Tell me a story!
Children love to hear stories. And so do adults. We love to read and listen to stories because they create magic and bestow a sense of wonder in the world. Stories teach us about life, the human condition, cause and effect, and much more. We discover ourselves in stories, and inevitably we share what lessons we’ve learned with others.
Great stories can keep you up all night.
They lure you in and then hook you and make everything else vanish, so you ignore the dirty dishes and the shower (sniff) you ought to take and pay attention. The best stories – those rich with detail, emotive, and relatable – cast a spell over us. We imagine ourselves in the same situation and feel the prickle of excitement. This euphoria is really a surge of dopamine. A chemical reaction triggered by intense curiosity. You know the feeling: Binge-watching a Netflix series, like Ozark, staying up all night to read a classic like Harper Lee’s To Kill a Mockingbird, or listening to an engaging short story like Kevin Wilson’s Biology.
Stories that resonate with us are the ones that are coherent, visual and leave us with understanding something on a deeper level than we did before.
Biology is a beautiful example of how a story sticks with you. Because of the quirky relationship between Patrick, an overweight teen trying to make sense of his sexuality, and his shy, big-hearted, and freakishly tall biology teacher Mr. Reynolds, it is completely endearing.
One of the recurring motifs in the story is a game called Death Cards. Patrick creates stacks of index cards featuring life’s ordinary moments and people dying in horrific ways. He plays the game primarily by himself or with Mr. Reynolds while they eat lunch together in the empty classroom. If you get a Death Card, it’s game over, but you get to consider what a really great life you had leading up to your early demise. Death Cards become a metaphor for transformation. Near the end of the story, Mr. Reynolds encourages Patrick to play the game without any Death Cards. This act of kindness helps Patrick feel less alone, less damaged. It also allows Patrick to ultimately accept his sexual identity and move forward.

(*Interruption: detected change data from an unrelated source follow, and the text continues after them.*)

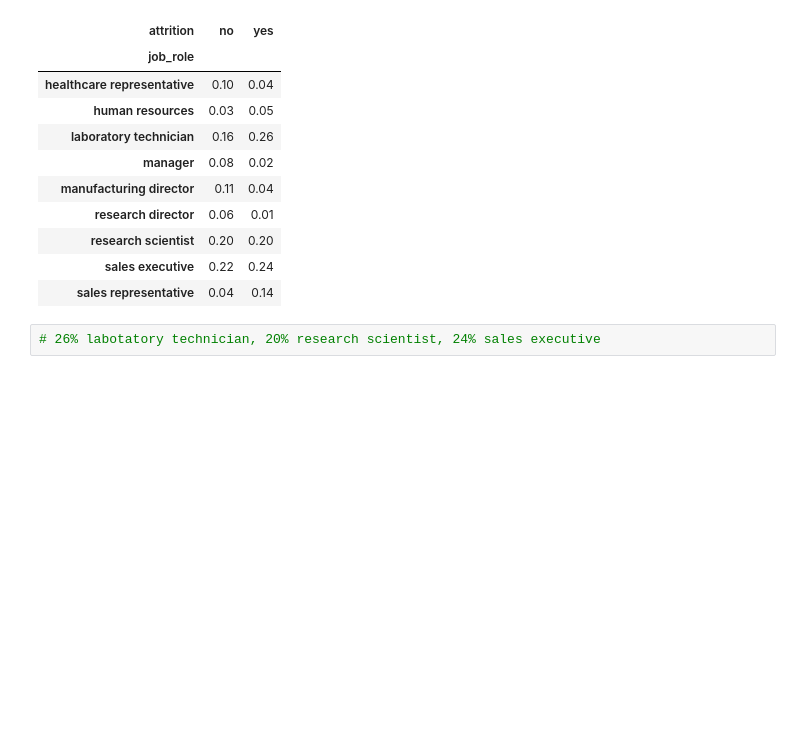
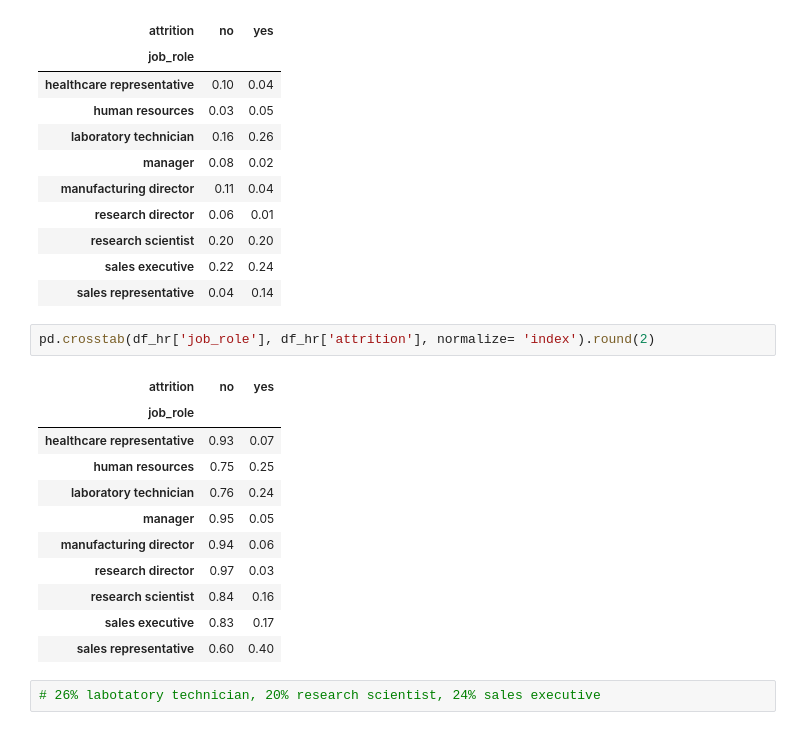
Before and after one commit to Lumo88/project-da-promo-65-modulo-3-team-1, a Jupyter notebook: Insights.ipynb, the cells around one changed output. Drawn from its saved outputs; the diff is of its cells as text; blank space fills up the shorter version.

```diff
--- a/Insights.ipynb
+++ b/Insights.ipynb
@@ -183,5 +206,19 @@ pd.crosstab(df_hr['job_role'], df_hr['attrition'], normalize= 'columns').round(2
 | research scientist | 0.20 | 0.20 |
 | sales executive | 0.22 | 0.24 |
 | sales representative | 0.04 | 0.14 |
+# %%
+pd.crosstab(df_hr['job_role'], df_hr['attrition'], normalize= 'index').round(2)
+# %% [output]
+| attrition | no | yes |
+| job_role |  |  |
+| healthcare representative | 0.93 | 0.07 |
+| human resources | 0.75 | 0.25 |
+| laboratory technician | 0.76 | 0.24 |
+| manager | 0.95 | 0.05 |
+| manufacturing director | 0.94 | 0.06 |
+| research director | 0.97 | 0.03 |
+| research scientist | 0.84 | 0.16 |
+| sales executive | 0.83 | 0.17 |
+| sales representative | 0.60 | 0.40 |
 # %%
 # 26% labotatory technician, 20% research scientist, 24% sales executive
```
Also changed, not shown: parts of 12 cells of this notebook, 3 other files.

Biology teaches some valuable lessons.
Teachers can have a significant lifelong impact on their students, who remember kind-heartedness as well as any negativity from their first role models. We are all imperfect, impermanent, and incomplete. With a bit of help, we can learn to accept our wabi-sabi-ness and change our mindset to move forward in life.
Listen to Biology here: NPR’s Selected Shorts “Best American Short Stories 2021.” (Tip: Go to 24:36 in the podcast.)
Read Biology here (downloadable PDF, courtesy of Southern Review.)